2 Dec 2010

Anderson Lake is a company man, AgriGen's calorie representative in Thailand. Under cover as a factory manager, he combs Bangkok's street markets in search of foodstuffs long thought to be extinct. There he meets the windup girl - the beautiful and enigmatic Emiko - now abandoned to the slums. She is one of the New People, bred to suit the whims of the rich. Engineered as slaves, soldiers and toys, they are the new underclass in a chilling near future where oil has run out, calorie companies dominate nations and bio-engineered plagues run rampant across the globe.
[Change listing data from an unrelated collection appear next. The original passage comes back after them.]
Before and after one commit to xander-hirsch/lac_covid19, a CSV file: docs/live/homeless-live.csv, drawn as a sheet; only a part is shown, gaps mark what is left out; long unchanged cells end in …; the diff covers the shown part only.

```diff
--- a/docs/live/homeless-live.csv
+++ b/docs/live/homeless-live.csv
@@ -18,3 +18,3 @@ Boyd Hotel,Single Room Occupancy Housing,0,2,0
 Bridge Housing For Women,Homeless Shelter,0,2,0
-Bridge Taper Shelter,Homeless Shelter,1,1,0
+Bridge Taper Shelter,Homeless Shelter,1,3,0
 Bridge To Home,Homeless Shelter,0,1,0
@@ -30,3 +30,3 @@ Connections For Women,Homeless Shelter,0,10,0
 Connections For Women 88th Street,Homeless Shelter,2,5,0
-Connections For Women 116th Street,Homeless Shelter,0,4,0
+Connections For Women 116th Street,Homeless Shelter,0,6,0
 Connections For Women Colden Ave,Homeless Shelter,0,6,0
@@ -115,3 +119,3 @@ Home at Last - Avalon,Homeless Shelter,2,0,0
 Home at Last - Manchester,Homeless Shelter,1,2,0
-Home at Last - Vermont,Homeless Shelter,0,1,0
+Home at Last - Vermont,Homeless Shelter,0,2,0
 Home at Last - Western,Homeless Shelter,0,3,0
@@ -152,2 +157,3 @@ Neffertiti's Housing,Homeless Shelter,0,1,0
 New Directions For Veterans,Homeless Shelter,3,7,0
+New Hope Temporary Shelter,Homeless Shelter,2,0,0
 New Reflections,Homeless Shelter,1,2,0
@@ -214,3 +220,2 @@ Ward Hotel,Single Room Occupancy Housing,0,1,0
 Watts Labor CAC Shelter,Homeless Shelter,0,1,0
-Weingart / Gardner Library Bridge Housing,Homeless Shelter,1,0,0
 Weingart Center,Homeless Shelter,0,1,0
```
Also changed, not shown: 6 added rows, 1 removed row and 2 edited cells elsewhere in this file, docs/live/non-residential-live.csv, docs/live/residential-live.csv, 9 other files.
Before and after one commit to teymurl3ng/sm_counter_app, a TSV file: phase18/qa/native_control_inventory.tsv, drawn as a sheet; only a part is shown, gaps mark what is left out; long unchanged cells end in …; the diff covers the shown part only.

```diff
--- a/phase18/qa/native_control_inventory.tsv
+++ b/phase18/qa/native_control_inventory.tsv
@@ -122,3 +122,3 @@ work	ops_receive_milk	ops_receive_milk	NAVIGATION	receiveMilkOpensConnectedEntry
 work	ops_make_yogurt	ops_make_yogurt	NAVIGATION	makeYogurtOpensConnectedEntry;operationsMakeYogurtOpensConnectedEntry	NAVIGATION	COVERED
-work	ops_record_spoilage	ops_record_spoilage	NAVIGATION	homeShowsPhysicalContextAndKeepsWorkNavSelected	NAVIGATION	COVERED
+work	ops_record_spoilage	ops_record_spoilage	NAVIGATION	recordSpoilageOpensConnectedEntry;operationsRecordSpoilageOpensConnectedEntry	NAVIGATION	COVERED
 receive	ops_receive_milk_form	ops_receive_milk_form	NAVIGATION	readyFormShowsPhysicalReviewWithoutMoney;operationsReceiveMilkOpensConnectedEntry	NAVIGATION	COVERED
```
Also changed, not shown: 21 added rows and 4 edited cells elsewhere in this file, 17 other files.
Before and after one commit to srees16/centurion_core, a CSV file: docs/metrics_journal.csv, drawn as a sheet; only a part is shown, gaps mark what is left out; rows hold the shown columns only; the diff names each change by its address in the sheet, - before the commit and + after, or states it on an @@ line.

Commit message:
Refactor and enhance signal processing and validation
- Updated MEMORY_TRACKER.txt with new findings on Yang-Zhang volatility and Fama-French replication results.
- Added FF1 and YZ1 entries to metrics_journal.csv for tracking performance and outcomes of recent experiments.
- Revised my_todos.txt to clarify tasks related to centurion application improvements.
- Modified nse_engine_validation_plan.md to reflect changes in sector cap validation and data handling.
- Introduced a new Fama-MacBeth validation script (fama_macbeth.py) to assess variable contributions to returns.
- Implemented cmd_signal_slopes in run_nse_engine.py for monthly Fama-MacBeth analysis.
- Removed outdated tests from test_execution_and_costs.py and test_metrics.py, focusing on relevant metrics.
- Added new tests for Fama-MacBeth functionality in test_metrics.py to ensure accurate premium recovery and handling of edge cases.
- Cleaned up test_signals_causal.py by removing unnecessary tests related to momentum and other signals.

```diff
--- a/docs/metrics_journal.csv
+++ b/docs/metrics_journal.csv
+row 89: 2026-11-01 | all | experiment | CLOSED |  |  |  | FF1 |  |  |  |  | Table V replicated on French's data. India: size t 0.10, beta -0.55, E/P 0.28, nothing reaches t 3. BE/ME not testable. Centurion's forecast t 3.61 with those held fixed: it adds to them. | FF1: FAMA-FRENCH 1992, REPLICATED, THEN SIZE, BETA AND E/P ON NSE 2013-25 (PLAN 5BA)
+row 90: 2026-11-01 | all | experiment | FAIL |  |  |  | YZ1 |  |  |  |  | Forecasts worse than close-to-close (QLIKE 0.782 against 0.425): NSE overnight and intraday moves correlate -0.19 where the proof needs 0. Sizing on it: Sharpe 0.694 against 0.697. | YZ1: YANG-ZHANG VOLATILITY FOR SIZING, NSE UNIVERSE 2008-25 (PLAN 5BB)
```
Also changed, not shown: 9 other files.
And as Lake becomes increasingly obsessed with Emiko, conspiracies breed in the heat and political tensions threaten to spiral out of control. Businessmen and ministry officials, wealthy foreigners and landless refugees all have their own agendas. But no one anticipates the devastating influence of the Windup Girl.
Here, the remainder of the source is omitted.